By Scott Walker
This column was first published in The Washington Times
Andrea Haberman was just 25 years old when she was killed by a bunch of radical Islamic terrorists. She was one of the 2,977 innocent people who were murdered on September 11, 2001, in New York City, at the Pentagon in Virginia, and in a field in Stonycreek Township, Pennsylvania.
Life had been good for Andrea before September 11th. She was a small-town Wisconsin girl who had met her fiancé at St. Norbert College. They were set to marry the following year and had spent that summer planning the wedding.
Al Kolodzik and Andrea had purchased a home, had decent jobs, and were preparing to start a family. The brokerage firm where she worked sent her to the World Trade Center for meetings at their New York office. It was her first trip to the Big Apple.
Andrea Haberman almost did not go on that trip. Her first two flights had been canceled due to the weather. Al suggested she come home and fly out the next day. Her strong work ethic kept her from backing out of the next flight, which landed in New York that evening.
Andrea and Al had a game they would play where they would compete to see who could call the other one first when they were apart. She won that day as she was already in the Carr Future offices high in the North Tower. She wanted to get there early for her meeting.
September 11, 2001, was a clear, sunny, beautiful day in New York. Andrea could see the Statue of Liberty as she talked to Al. Her call didn’t last more than a few minutes. She really did not want to be there and she told Al she missed him.
At 8:45am ET, an American Airlines Boeing 767 loaded with 20,000 gallons of jet fuel crashed into the north tower of the World Trade Center. It hit the floor above Andrea and there was no chance for her to escape. The giant hole near the 80th floor killed hundreds of people in an instant and trapped many more in the higher levels.
My wife Tonette was at work early that morning and she called while I was getting our sons ready for school. She told me to turn on the television to see the news reports about a plane crash. Initially, many of the broadcasters thought it was some sort of accident. Only later did we all learn that this was a planned attack by radical Islamic terrorists.
While people were trying to evacuate the World Trade Center complex, about 18 minutes after the first plane hit, a United Airlines Boeing 767 crashed into the south tower near the 60th floor.

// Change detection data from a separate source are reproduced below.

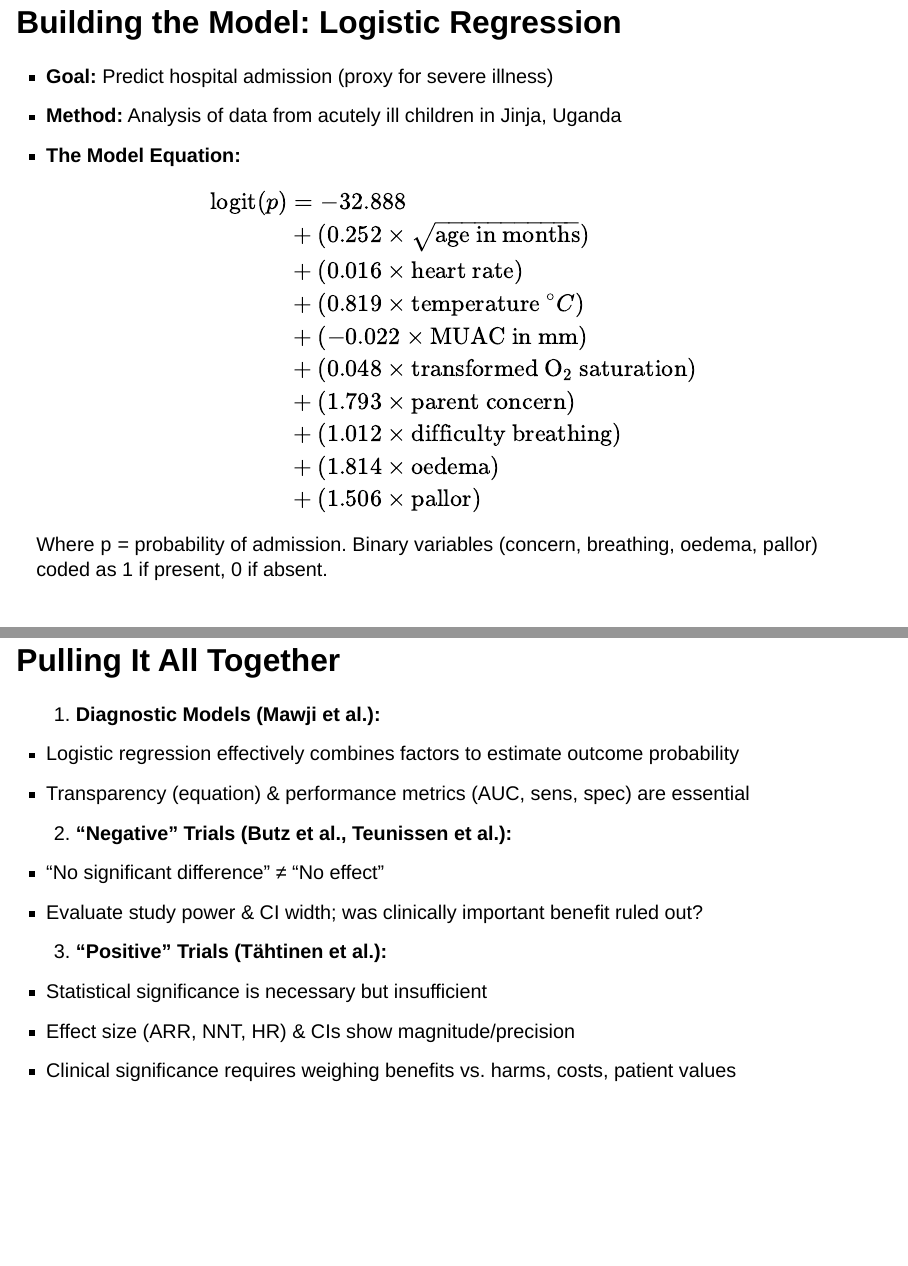
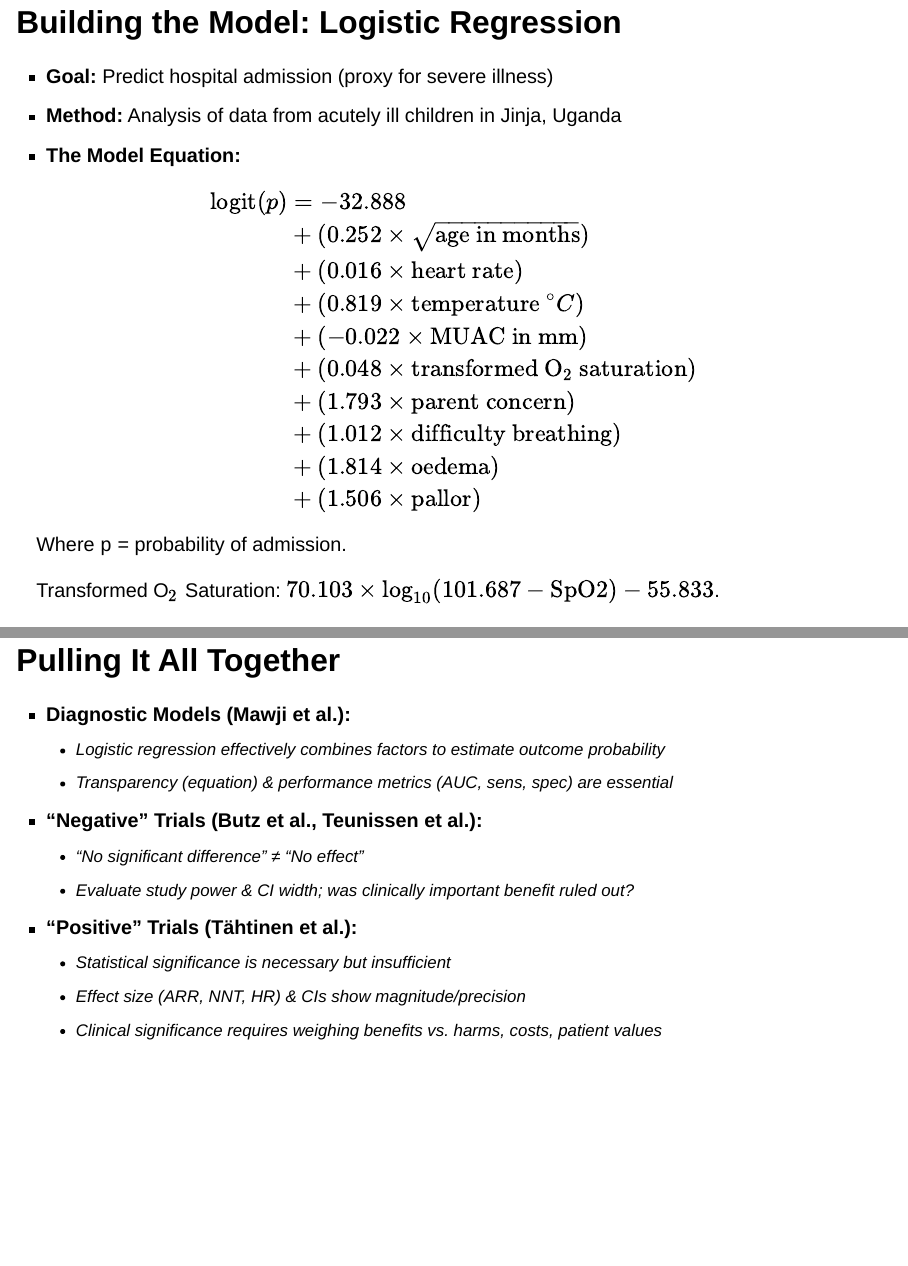
Before and after one commit to ausmeyer/ebm_24_3, a Quarto document (EBM_3_05-2025.qmd): pages 12 and 60 of 63, joined at a grey line. Rendered offline with R 4.5, knitr and Pandoc in place of Quarto, with nearby package versions; drawn as Slidy slides in place of the format the file asks for.

Commit message:
adjustments to a few bulleted lists

```diff
--- a/EBM_3_05-2025.qmd
+++ b/EBM_3_05-2025.qmd
@@ -196,7 +196,7 @@ $$
 \end{align}
 $$
 
-Where `p` = probability of admission. Binary variables (concern, breathing, oedema, pallor) coded as 1 if present, 0 if absent.
+Where `p` = probability of admission.
 
 Transformed O$_2$ Saturation: $70.103 \times \log_{10}(101.687 - \text{SpO2}) - 55.833$.
 
@@ -1341,15 +1341,15 @@ ggsurvplot(
 
 ## Pulling It All Together
 
-1.  **Diagnostic Models (Mawji et al.):**
+- **Diagnostic Models (Mawji et al.):**
   - Logistic regression effectively combines factors to estimate outcome probability
   - Transparency (equation) & performance metrics (AUC, sens, spec) are essential
 
-2.  **"Negative" Trials (Butz et al., Teunissen et al.):**
+- **"Negative" Trials (Butz et al., Teunissen et al.):**
   - "No significant difference" ≠ "No effect"
   - Evaluate study power & CI width; was clinically important benefit ruled out?
 
-3.  **"Positive" Trials (Tähtinen et al.):**
+- **"Positive" Trials (Tähtinen et al.):**
   - Statistical significance is necessary but insufficient
   - Effect size (ARR, NNT, HR) & CIs show magnitude/precision
   - Clinical significance requires weighing benefits vs. harms, costs, patient values
```
Also changed, not shown: EBM_3_05-2025.html, index.html, EBM_3_05-2025.qmd (12 more changed lines).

I remember the abrupt change on the broadcast news as the anchors realized what had happened—and so did the rest of us who were watching the live broadcast: America was under attack.
Officials scrambled to react to the situation in New York. At the same time, an American Airlines Flight Boeing 757 circled over the nation’s capital before crashing into the west side of the Pentagon at 9:45am ET. The flight that took off from Dulles International Airport was destined for Los Angeles and was filled with jet fuel that caught fire and caused massive damage to the military headquarters.
On that day, I was in a carpool traveling to the Wisconsin State Capitol. Near the exit for Delafield, I can still remember the announcer saying that the south tower of the World Trade Center had collapsed. All of us in the vehicle thought they had misspoken. Soon after, we heard them announce that the north tower had collapsed to the ground. It was totally surreal.
We learned later about a fourth plane—United Flight 93–that was hijacked after taking off from Newark Liberty International Airport. An amazing group of courageous passengers fought the four hijackers and crashed the plane at 10:10am ET in a field near Shanksville, Pennsylvania.
Radical Islamic terrorists financed by Osama bin Laden-led al Qaeda targeted landmarks that symbolized the economic and political power of the United States of America. They wanted to terrorize us and turn us away from protecting our freedoms.
We can never forget what happened on September 11th. Most students, college-aged and younger, were not born when these terrorists murdered 2,977 innocent people. One of them was Andrea Haberman. She was not much older than most college students when they killed her. She would be 46 today. She never got to live her dreams: Marrying Al and having tons of children while pursuing a wonderful career.
Young America’s Foundation sponsors the 9/11: Never Forget Project each year to put up 2,977 flags at schools across the country. We must ensure that students never forget what happened to us, who did it to us, and why they did it. We must never forget.
Read more at The Washington Times.
- Scott Walker is the president of Young America’s Foundation and served as the 45th governor of Wisconsin from 2011 to 2019.
Empower Wisconsin | Sept. 9, 2022